In Soul on Ice, Cleaver tells of a crucial event that occurred after he posted an image of a white woman on the wall of his cell. In his absence, the white male guard entered his cell and “ripped my sugar from the wall” and had “torn her into pieces, and left the pieces floating in the commode.” For Cleaver, it “was like seeing a dead body floating in a lake.”…
Feeling violated, Cleaver sought out the whi
uard who assassinated his “voluptuous bride” of the “forbidden tribe of women.” On questioning the guard, Cleaver was told he could have a pin-up of any “colored woman” on his cell but not a “white woman.” Cleaver confessed that he “was more embarrassed than shocked” by the guards response.
The disturbing part of the whole incident was that a terrible feeling of guilt came over me as I realized that I had chosen the picture of the white girl over available pictures of black girls . . . So, I took hold of the question and began to inquire into my feelings. Was it true, did I really prefer white girls over blacks?…
Cleaver, then, began to poll his prison inmates to find out whether his own preference for white women was, more or less, unusual for men of color:
One afternoon, when a large group of Negroes was on the prison yard shooting the breeze, I grabbed the floor and posed the question: which did they prefer, white women or black. Some said Japanese women were their favorite, other said Chinese, some said European women, others said Mexican-they all stated a preference, and generally freely admitted their dislike for black women.

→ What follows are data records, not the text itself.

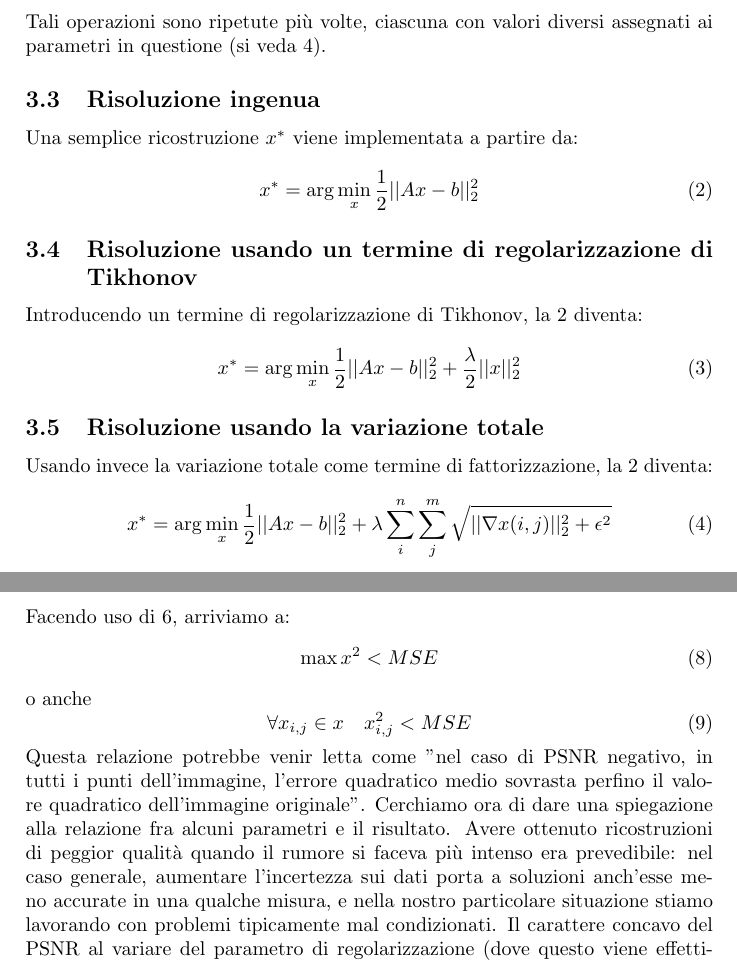
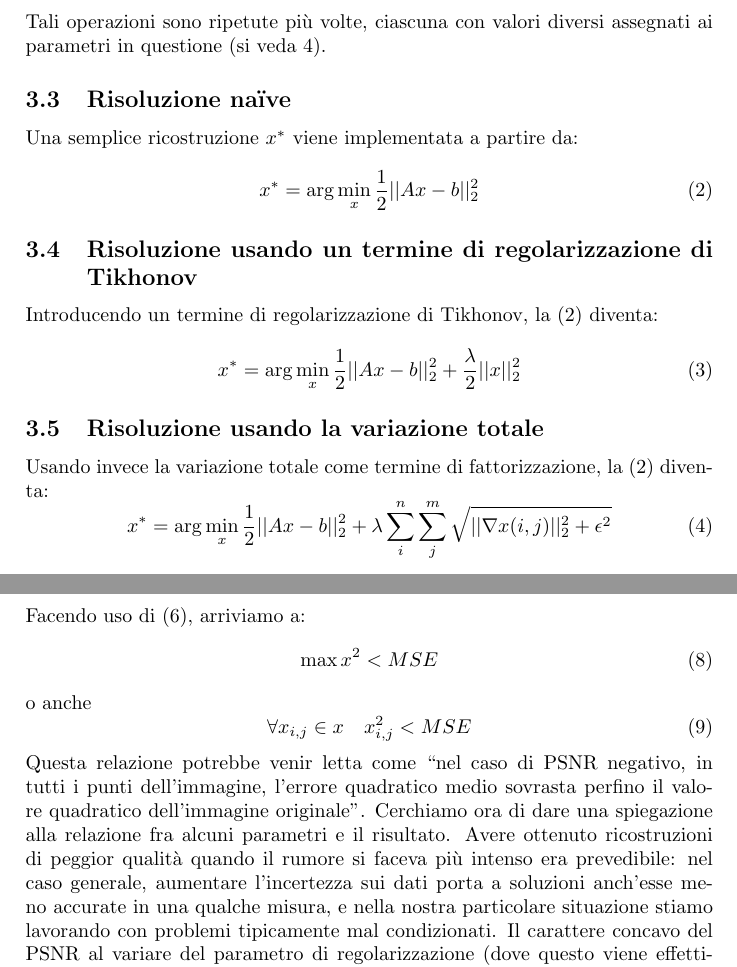
Before and after one commit to FoxySeta/image-restoration, a LaTeX document (report/report.tex): two parts of pages 4 and 7 of 8, joined at a grey line, cut so that both start at the same text. Compiled offline with pdfLaTeX.

Commit message:
Report draft correction

```diff
--- a/report/report.tex
+++ b/report/report.tex
@@ -1,4 +1,5 @@
 \documentclass[a4paper]{article}
+\usepackage{amsmath}
 \usepackage[italian]{babel}
 \usepackage{epigraph}
 \usepackage{float}
@@ -79,14 +80,14 @@ un'immagine degradata $b$:
 Tali operazioni sono ripetute più volte, ciascuna con valori diversi assegnati
 ai parametri in questione (si veda \ref{results}).
 
-\subsection{Risoluzione ingenua}
+\subsection{Risoluzione naïve}
 Una semplice ricostruzione $x^*$ viene implementata a partire da:
 \begin{equation}\label{eq:naive}
   x^* = \arg \min_{x} \frac{1}{2}||Ax - b||^2_2
 \end{equation}
 
 \subsection{Risoluzione usando un termine di regolarizzazione di Tikhonov}
-Introducendo un termine di regolarizzazione di Tikhonov, la \ref{eq:naive}
+Introducendo un termine di regolarizzazione di Tikhonov, la \eqref{eq:naive}
 diventa:
 \begin{equation}
   x^* = \arg \min_{x} \frac{1}{2}||Ax - b||^2_2 + \frac{\lambda}{2}||x||^2_2
@@ -94,7 +95,7 @@ diventa:
 
 \subsection{Risoluzione usando la variazione totale}
 Usando invece la variazione totale come termine di fattorizzazione, la
-\ref{eq:naive} diventa:
+\eqref{eq:naive} diventa:
 \begin{equation}
   x^* = \arg \min_{x} \frac{1}{2}||Ax - b||^2_2 +
   \lambda\sum_i^n\sum_j^m\sqrt{||\nabla x(i,j)||_2^2+\epsilon^2}
@@ -249,7 +250,7 @@ Imponiamo:
 \begin{equation}
   PSNR < 0
 \end{equation}
-Facendo uso di \ref{eq:psnr}, arriviamo a:
+Facendo uso di \eqref{eq:psnr}, arriviamo a:
 \begin{equation}
   \max{x^2} < MSE
 \end{equation}
@@ -257,13 +258,13 @@ o anche
 \begin{equation}
   \forall x_{i,j} \in x \quad x_{i,j}^2 < MSE
 \end{equation}
-Questa relazione potrebbe venir letta come "nel caso di PSNR negativo, in tutti
+Questa relazione potrebbe venir letta come ``nel caso di PSNR negativo, in tutti
 i punti dell'immagine, l'errore quadratico medio sovrasta perfino il valore
-quadratico dell'immagine originale". Cerchiamo ora di dare una spiegazione alla
+quadratico dell'immagine originale''. Cerchiamo ora di dare una spiegazione alla
 relazione fra alcuni parametri e il risultato. Avere ottenuto ricostruzioni di
 peggior qualità quando il rumore si faceva più intenso era prevedibile: nel caso
 generale, aumentare l'incertezza sui dati porta a soluzioni anch'esse meno
-accurate in una qualche misura, e nella nostro particolare situazione stiamo
+accurate in una qualche misura, e nella nostra particolare situazione stiamo
 lavorando con problemi tipicamente mal condizionati. Il carattere concavo del
 PSNR al variare del parametro di regolarizzazione (dove questo viene
 effettivamente usato), invece, suggerisce l'esistenza di un valore intermedio
```
Also changed, not shown: report/report.tex (6 more changed lines).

But what did Cleaver really expect to find within a prison population of dysfunctional black men? After all, the love/hate conflict between black men and black women was nothing new even in the1960s. The tale of Shakespeare’s “Othello” had demonstrated how ancient and complex the relationship was between black men and white women. In effect, Cleaver’s self-revelation spoke more about himself than what went on or goes on between black men and women.
Only the prisoner named Butterfly spoke plainly of his hatred of white women. “It’s a sickness,” he said. “All our lives we’ve had the white woman dangled before our eyes like a carrot on a stick before a donkey: look but don’t.” Butterfly became a “Black Muslim” and was “chiefly responsible for teaching him [Cleaver the] Black Muslim philosophy.” Read More:http://www.nathanielturner.com/soulonice.htm
Malcolm turned against Elijah because, in violation of the rules against fornication, the leader had impregnated a series of women. Meanwhile, Malcolm’s marriage to Betty Shabazz produced six daughters, including twins born after his death. But Betty complained he did not satisfy her sexually, and every time a daughter was born, he fled town on business. In his last years he began an affair with an 18-year-old secretary.
Marable brings the volume to a violent and sickening climax, leaving both the stench of police or F.B.I. collusion in the assassination and a portrait of the Nation of Islam, the most likely culprits, as thugs straight from “The Sopranos.” On Feb. 21, 1965, as Malcolm began a lecture at the packed Audubon Ballroom in Washington Heights, someone tossed a smoke bomb; and three men, one with a shotgun, stood up, shot him down and escaped. Marable identifies the three. Only one of them was convicted and sent to prison, along with two men who were in fact not involved. At the trial Betty walked past the defense table and shouted hysterically, “Those two men killed my husband”—the wrong men.Read More:http://www.americamagazine.org/content/article.cfm?article_id=13026